*** Opening THE DATA ***
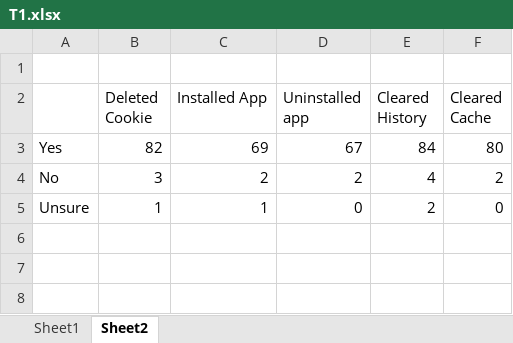
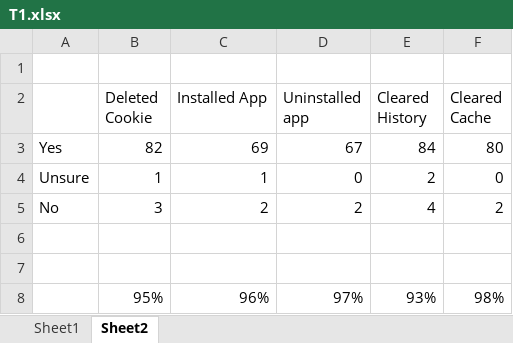
Before and after one commit to singhalpriyank/ProjectF13, an Excel workbook: T1.xlsx, sheet Sheet2, drawn as a sheet; values as stored, in another font and other column widths than the file's, no borders; charts and pictures not drawn; addresses are those after the commit; the diff names each change by its address in the sheet, - before the commit and + after, or states it on an @@ line.

```diff
--- a/T1.xlsx (sheet Sheet2)
+++ b/T1.xlsx (sheet Sheet2)
+row 4: Unsure | 1 | 1 | 0 | 2 | 0
-row 6: Unsure | 1 | 1 | 0 | 2 | 0
+row 6: (empty)
+row 7: (empty)
+row 8:  | 95% | 96% | 97% | 93% | 98%
```
Also changed, not shown: charts or pictures, T3.xlsx, T4.xlsx, 5 other files.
*** Closing THE DATA ***
Exact reproduction of the entries above is what's needed; images stay out.

ANSWER TO THE PROBLEM:
Before and after one commit to singhalpriyank/ProjectF13, an Excel workbook: T1.xlsx, sheet Sheet2, drawn as a sheet; values as stored, in another font and other column widths than the file's, no borders; charts and pictures not drawn; addresses are those after the commit; the diff names each change by its address in the sheet, - before the commit and + after, or states it on an @@ line.

```diff
--- a/T1.xlsx (sheet Sheet2)
+++ b/T1.xlsx (sheet Sheet2)
+row 4: Unsure | 1 | 1 | 0 | 2 | 0
-row 6: Unsure | 1 | 1 | 0 | 2 | 0
+row 6: (empty)
+row 7: (empty)
+row 8:  | 95% | 96% | 97% | 93% | 98%
```
Also changed, not shown: charts or pictures, T3.xlsx, T4.xlsx, 5 other files.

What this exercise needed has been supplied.